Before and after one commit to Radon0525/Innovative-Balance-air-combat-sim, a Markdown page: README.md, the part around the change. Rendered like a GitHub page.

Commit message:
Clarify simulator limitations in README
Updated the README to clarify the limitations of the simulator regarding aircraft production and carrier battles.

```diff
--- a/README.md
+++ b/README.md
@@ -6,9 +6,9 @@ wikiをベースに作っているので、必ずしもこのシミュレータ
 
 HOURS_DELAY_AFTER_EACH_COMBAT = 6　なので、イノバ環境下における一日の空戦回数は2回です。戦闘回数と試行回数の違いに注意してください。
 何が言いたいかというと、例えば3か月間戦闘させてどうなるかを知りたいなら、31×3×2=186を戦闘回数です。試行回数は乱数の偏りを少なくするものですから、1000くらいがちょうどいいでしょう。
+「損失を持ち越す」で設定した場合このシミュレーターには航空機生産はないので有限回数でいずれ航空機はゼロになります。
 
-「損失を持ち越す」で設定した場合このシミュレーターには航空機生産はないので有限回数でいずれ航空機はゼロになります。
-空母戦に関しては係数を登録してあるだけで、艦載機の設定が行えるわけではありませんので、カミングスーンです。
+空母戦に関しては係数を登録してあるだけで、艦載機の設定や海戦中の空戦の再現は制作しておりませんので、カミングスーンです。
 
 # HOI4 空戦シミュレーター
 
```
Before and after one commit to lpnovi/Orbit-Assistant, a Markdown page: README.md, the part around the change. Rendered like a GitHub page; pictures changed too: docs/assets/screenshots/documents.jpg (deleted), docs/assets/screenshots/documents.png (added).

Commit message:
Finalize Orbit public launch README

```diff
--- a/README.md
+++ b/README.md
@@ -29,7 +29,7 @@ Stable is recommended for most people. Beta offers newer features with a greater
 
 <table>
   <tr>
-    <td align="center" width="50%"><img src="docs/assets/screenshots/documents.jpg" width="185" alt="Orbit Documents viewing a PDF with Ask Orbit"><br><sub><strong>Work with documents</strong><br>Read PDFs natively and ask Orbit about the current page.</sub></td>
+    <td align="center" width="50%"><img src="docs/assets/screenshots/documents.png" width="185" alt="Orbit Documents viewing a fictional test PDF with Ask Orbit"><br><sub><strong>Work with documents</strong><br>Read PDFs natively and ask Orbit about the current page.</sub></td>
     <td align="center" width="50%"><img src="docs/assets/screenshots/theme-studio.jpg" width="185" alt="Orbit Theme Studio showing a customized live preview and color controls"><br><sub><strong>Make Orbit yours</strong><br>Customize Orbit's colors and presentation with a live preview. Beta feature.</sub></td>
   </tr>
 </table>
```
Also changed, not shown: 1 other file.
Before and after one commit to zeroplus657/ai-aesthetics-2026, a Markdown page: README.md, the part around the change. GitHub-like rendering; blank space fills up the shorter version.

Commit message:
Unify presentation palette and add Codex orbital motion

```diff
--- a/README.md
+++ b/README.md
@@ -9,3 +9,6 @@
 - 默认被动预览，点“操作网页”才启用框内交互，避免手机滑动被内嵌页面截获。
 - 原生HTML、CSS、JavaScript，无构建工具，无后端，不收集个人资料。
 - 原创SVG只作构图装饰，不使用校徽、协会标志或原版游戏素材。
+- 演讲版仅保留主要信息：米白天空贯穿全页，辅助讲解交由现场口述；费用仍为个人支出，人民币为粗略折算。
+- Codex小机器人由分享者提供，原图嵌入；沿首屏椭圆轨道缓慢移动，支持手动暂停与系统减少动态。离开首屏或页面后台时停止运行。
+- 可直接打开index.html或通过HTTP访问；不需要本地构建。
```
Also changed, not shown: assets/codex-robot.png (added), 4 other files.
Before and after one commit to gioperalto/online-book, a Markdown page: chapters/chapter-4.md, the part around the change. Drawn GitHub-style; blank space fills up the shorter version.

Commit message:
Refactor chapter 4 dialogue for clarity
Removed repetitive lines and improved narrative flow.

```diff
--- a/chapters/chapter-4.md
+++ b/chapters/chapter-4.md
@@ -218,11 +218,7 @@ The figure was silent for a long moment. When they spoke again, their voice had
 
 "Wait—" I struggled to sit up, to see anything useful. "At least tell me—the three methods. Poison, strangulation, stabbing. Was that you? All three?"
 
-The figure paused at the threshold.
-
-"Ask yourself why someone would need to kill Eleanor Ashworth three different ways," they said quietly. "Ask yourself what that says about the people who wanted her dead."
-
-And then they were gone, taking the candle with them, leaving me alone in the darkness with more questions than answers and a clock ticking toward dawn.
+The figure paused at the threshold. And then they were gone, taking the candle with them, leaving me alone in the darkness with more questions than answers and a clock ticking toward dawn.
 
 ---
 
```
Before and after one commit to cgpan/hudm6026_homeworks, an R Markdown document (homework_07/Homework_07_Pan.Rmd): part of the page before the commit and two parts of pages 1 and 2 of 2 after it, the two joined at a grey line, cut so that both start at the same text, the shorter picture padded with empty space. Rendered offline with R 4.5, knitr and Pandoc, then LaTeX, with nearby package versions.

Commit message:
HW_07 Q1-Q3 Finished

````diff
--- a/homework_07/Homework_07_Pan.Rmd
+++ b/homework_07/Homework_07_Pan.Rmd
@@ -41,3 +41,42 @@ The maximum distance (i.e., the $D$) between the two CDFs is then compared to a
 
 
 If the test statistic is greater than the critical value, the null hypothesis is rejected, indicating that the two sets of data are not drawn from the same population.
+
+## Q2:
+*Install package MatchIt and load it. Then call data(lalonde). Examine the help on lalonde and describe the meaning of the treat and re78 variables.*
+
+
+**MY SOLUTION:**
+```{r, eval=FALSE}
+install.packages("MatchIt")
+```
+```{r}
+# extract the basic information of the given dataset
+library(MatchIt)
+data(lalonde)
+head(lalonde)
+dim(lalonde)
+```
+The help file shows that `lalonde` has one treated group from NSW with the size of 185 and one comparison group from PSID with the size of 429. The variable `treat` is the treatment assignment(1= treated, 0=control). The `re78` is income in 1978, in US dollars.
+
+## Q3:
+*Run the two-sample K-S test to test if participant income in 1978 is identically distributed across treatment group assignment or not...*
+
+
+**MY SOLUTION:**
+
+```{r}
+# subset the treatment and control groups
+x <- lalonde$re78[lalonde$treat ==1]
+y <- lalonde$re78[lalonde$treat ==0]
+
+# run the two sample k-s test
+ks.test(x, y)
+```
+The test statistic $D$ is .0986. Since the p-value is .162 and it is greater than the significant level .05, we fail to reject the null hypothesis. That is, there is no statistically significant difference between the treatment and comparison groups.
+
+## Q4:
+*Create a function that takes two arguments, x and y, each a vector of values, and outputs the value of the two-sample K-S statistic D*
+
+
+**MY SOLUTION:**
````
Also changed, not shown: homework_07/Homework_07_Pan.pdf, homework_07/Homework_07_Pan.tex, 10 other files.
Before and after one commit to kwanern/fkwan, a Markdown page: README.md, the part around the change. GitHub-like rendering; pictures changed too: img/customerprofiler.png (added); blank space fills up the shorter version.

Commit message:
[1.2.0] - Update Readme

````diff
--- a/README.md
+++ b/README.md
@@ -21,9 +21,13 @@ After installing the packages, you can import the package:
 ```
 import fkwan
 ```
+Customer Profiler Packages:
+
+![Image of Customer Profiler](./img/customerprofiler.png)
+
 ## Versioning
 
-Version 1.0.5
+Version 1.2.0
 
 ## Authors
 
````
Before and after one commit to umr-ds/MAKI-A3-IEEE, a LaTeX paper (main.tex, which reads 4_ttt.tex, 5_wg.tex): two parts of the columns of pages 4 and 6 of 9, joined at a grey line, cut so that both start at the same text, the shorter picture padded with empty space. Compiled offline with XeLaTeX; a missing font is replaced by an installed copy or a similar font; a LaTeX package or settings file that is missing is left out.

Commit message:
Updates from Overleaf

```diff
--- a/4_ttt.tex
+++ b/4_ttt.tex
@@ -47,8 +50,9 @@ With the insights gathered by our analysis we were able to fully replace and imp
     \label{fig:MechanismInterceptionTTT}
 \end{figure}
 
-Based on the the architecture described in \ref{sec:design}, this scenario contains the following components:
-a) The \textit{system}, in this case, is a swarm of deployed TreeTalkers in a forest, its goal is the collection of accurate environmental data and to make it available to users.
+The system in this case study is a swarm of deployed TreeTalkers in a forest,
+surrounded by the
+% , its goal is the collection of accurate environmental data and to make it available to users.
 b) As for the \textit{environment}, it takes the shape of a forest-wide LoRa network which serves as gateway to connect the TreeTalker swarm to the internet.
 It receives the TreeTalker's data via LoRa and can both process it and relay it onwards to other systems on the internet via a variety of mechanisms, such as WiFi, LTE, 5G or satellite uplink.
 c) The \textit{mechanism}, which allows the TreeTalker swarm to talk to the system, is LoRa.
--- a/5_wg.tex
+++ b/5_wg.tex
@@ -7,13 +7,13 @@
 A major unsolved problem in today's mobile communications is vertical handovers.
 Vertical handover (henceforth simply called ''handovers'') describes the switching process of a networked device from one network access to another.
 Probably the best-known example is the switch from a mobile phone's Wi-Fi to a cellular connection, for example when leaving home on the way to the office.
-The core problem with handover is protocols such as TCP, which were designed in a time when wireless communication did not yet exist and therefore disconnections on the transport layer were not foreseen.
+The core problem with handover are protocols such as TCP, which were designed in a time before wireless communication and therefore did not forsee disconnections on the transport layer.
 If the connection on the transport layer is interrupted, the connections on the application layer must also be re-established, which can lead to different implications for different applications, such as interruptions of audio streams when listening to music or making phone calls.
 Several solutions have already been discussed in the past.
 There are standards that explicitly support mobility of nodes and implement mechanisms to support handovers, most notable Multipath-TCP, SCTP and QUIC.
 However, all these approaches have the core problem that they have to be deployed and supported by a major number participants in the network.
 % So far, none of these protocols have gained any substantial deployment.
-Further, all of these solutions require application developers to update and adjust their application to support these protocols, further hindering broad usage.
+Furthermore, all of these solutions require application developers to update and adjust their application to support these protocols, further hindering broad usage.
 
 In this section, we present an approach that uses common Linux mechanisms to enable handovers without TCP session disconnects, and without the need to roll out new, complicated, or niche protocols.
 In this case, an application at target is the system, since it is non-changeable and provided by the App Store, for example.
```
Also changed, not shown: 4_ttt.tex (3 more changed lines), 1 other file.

*****

About this exercise. Please give the number of lines above that contain the string "help", and nothing more.

Written solution. 2